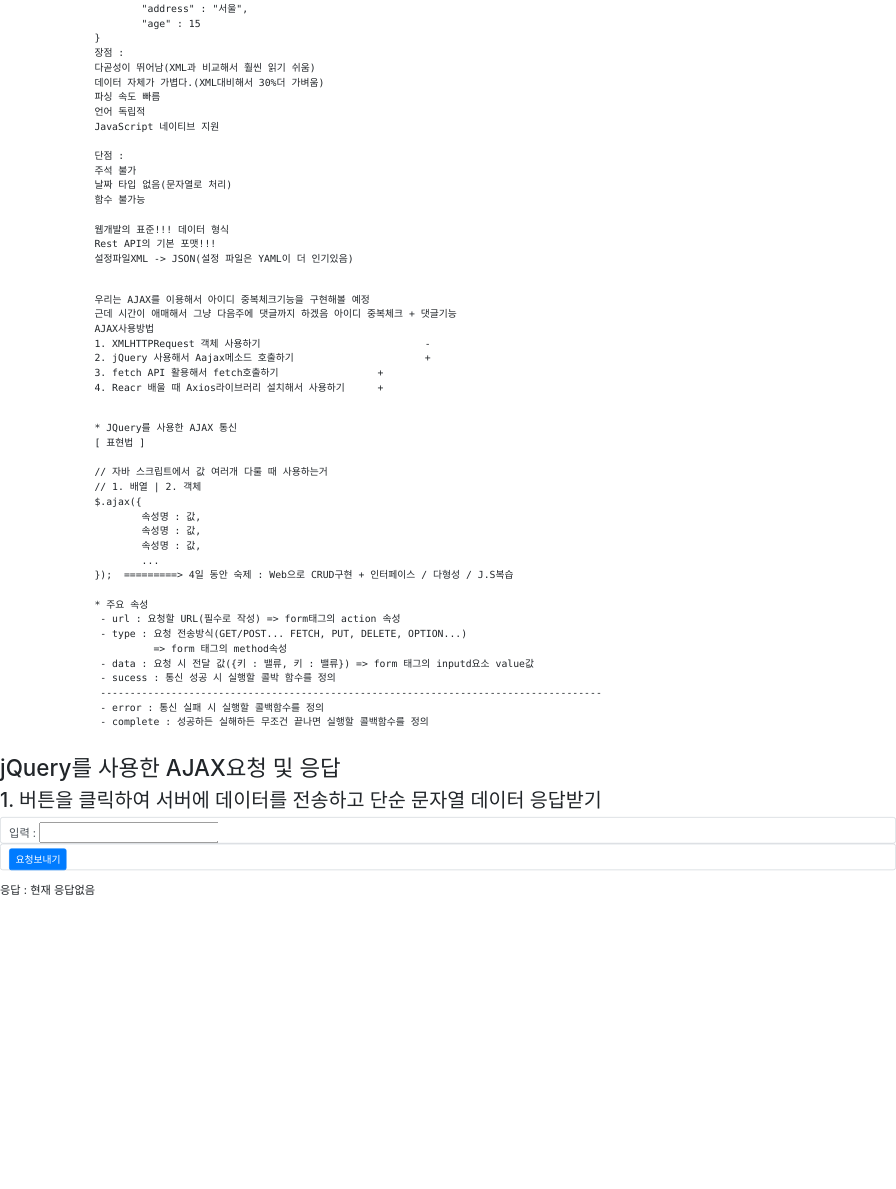
Repository: dltbxkfm86-creator/web
Page: http://localhost/khProject2/study
These files come from the project's save history. The page is drawn as it stood at one moment and after the next save; the edit follows.
The browser window is 1280 px wide. The pictures show the part of the page from y = 1833 to 3753 px (the page is 3532 px tall before and 3753 px after), at 70% of full size.
The page is served by Tomcat 9.

Above is the page before, as saved 2025-10-15 03:11:20.

After the next save:
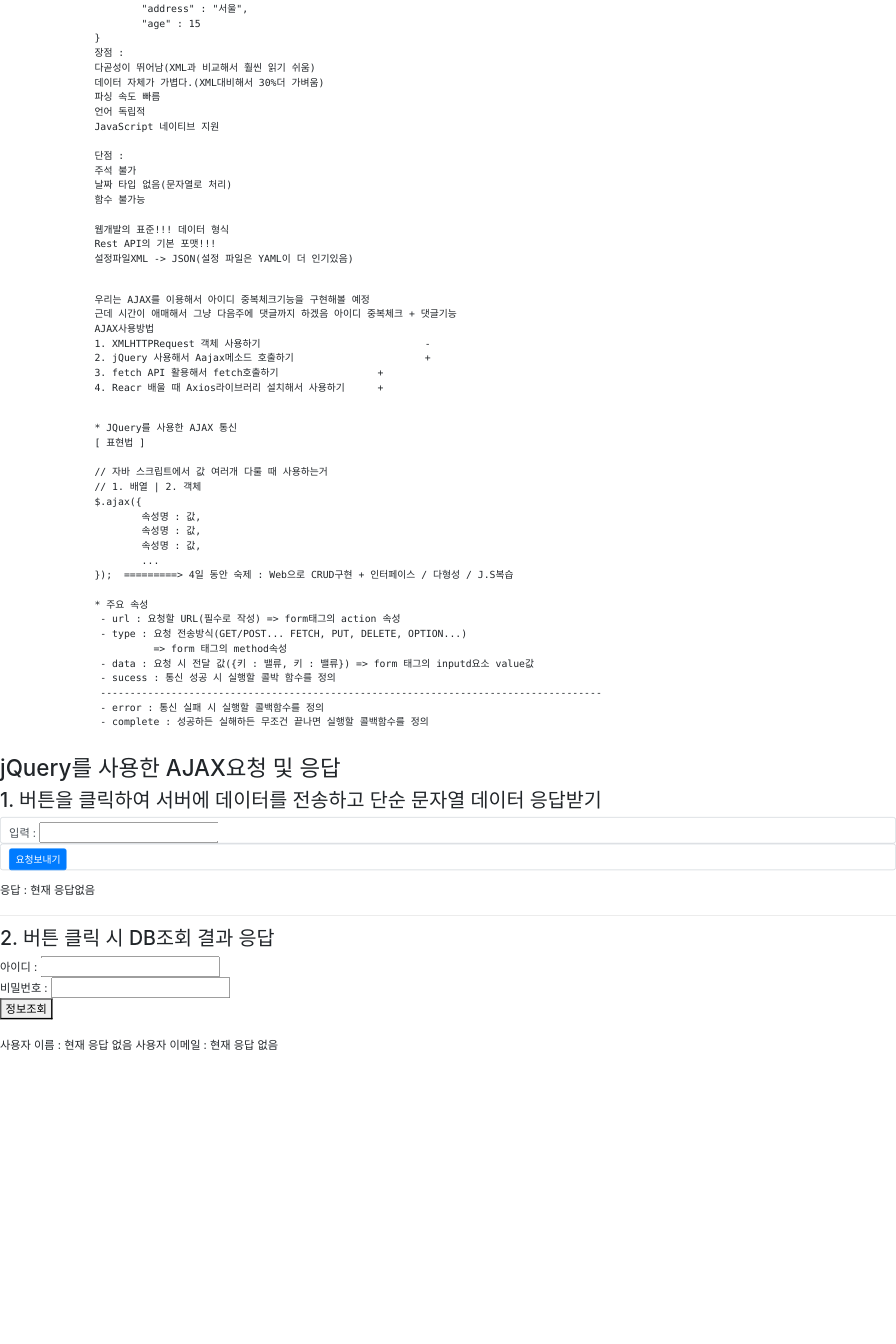
Saved 9 min 13 s later.
--- a/khProject2/src/main/webapp/WEB-INF/views/study/study.jsp
+++ b/khProject2/src/main/webapp/WEB-INF/views/study/study.jsp
@@ -192,6 +192,53 @@
 
 	</script>
 
+	<hr>
+
+	<h3>2. 버튼 클릭 시 DB조회 결과 응답</h3>
+
+	아이디 : <input type="text" id="userId"/> <br>
+	비밀번호 : <input type="password" id="userPwd" /> <br>
+	<button onclick="memberInfo();">정보조회</button>
+
+	<br><br>
+	사용자 이름 : <label id="name">현재 응답 없음</label>
+	사용자 이메일 : <label id="email">현재 응답 없음</label>
+
+	<script>
+		function memberInfo(){
+			$.ajax({
+				url : "ajax2.do",
+				type : "post",
+				data : {
+					id : $("#userId").val(),
+					pwd : $("#userPwd").val()
+				},
+				success : function(){
+					console.log("AJAX요청 성공!");
+				}
+			})
+
+		}
+	</script>
+
+
+
+
+
+
+
+
+
+
+
+
+
+
+
+
+
+
+
 
 <br><br><br><br><br><br><br><br><br><br><br><br><br><br><br><br><br><br>
 </body>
········
● **Problem description**: Look through the entries and return every line where "type" appears.

● **Written solution**:
+	아이디 : <input type="text" id="userId"/> <br>
+	비밀번호 : <input type="password" id="userPwd" /> <br>
+				type : "post",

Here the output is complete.